With streaming services on the rise, Disney has decided to end its distribution deal with Netflix and launch its own internet services built around its ESPN and Disney entertainment brands sometime in 2019.
The deal, which Netflix secured in 2012 much before the beginning of the streaming era, came into effect last year, bringing a huge library of Disney, Marvel, Lucasfilm and Pixar movies to the platform.
It did give the streaming giant a boost, but only for a small time as it turns out the world's largest entertainment company had plans to draw even bigger profits by getting on the bandwagon of streaming services.
Disney is targeting the latest generation of digital viewers — who continue to dump traditional cable television for Amazon & Netflix — with its own brand of direct-to-consumer content.
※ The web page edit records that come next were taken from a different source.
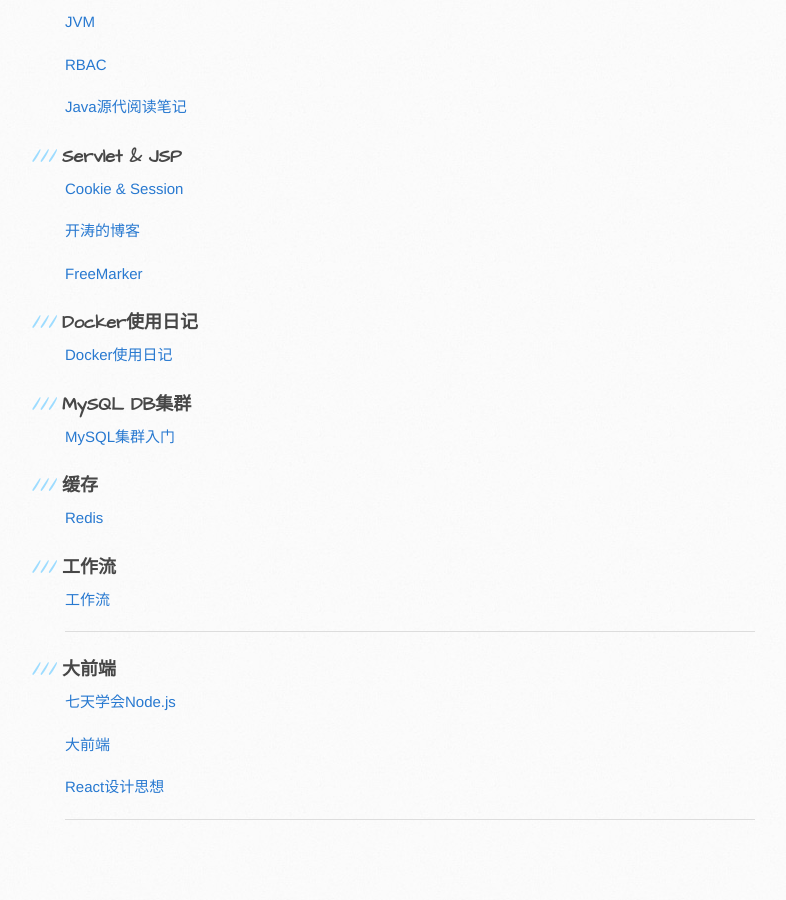
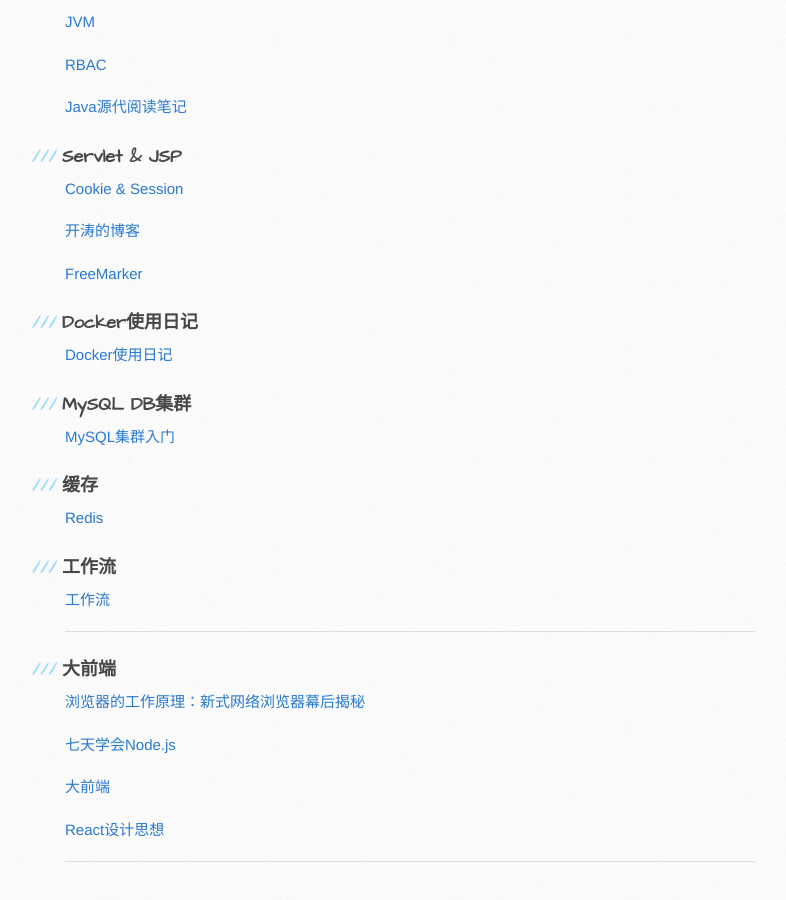
Before and after one commit to MarkShen1992/markshen1992.github.io, a Jekyll site: the page built from index.md, in a window 1280 px wide and 900 px high, scrolled down 740 px. Shown: the whole window, without its empty margins (105-891 px from the left). Built offline with Jekyll 4.4.1, drawn with Linux system fonts in a browser that asks for light colours; before the commit the page ends 1597 px from its top, so only the background shows below that.

Commit message:
add an article

```diff
--- a/index.md
+++ b/index.md
@@ -62,6 +62,8 @@
 
 ### 大前端
 
+[浏览器的工作原理：新式网络浏览器幕后揭秘](https://www.html5rocks.com/zh/tutorials/internals/howbrowserswork/)
+
 [七天学会Node.js](http://wiki.jikexueyuan.com/project/nodejs-guide/overwise.html)
 
 [大前端](./document/big_frontend/article_0100.html)
```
However, the Magic Kingdom isn't ditching Netflix right away. Disney will part ways from the platform at the beginning of its 2019 film slate.
Meaning, Netflix will stream Disney films through the end of 2019 including all new films that are released through the end of 2018. This would mean that the platform will get the next two Star Wars movies, but will miss out on the final instalment of the trilogy.
"We continue to do business with the Walt Disney Company on many fronts, including our ongoing deal with Marvel TV," said a spokesperson for Netflix to The Verge.
Disney's upcoming platform — built on the technology from its recent acquisition of BAMTech — will be the only subscription service for animation and live-action movies starting 2019.
This will include the highly-anticipated Toy Story 4, Frozen 2, and The Lion King and some recent releases, TV shows from Disney Channel, Disney Junior, and Disney XD. Netflix will also be making a "significant investment" in exclusive movies and original TV shows for the new platform.
"This acquisition and the launch of our direct-to-consumer services mark an entirely new growth strategy for the company, one that takes advantage of the incredible opportunity that changing technology provides us to leverage the strength of our great brands," Disney CEO Bob Iger said in a statement.
The company also talked about its long-planned ESPN branded multi-sport streaming service, which is set to launch early next year.
The service will feature approximately "10,000 live regional, national, and international games and events a year, including Major League Baseball, National Hockey League, Major League Soccer, Grand Slam tennis, and college sports". It will also allow viewers to purchase individual subscription packages like MLB.TV, NHL.TV and MLS Live.
The development took its toll on Netflix shares, which slid by as much as 4% at one point on Tuesday (8 August) before recovering. The Nasdaq-listed stock eventually ended the session down 1.64% at $178.36.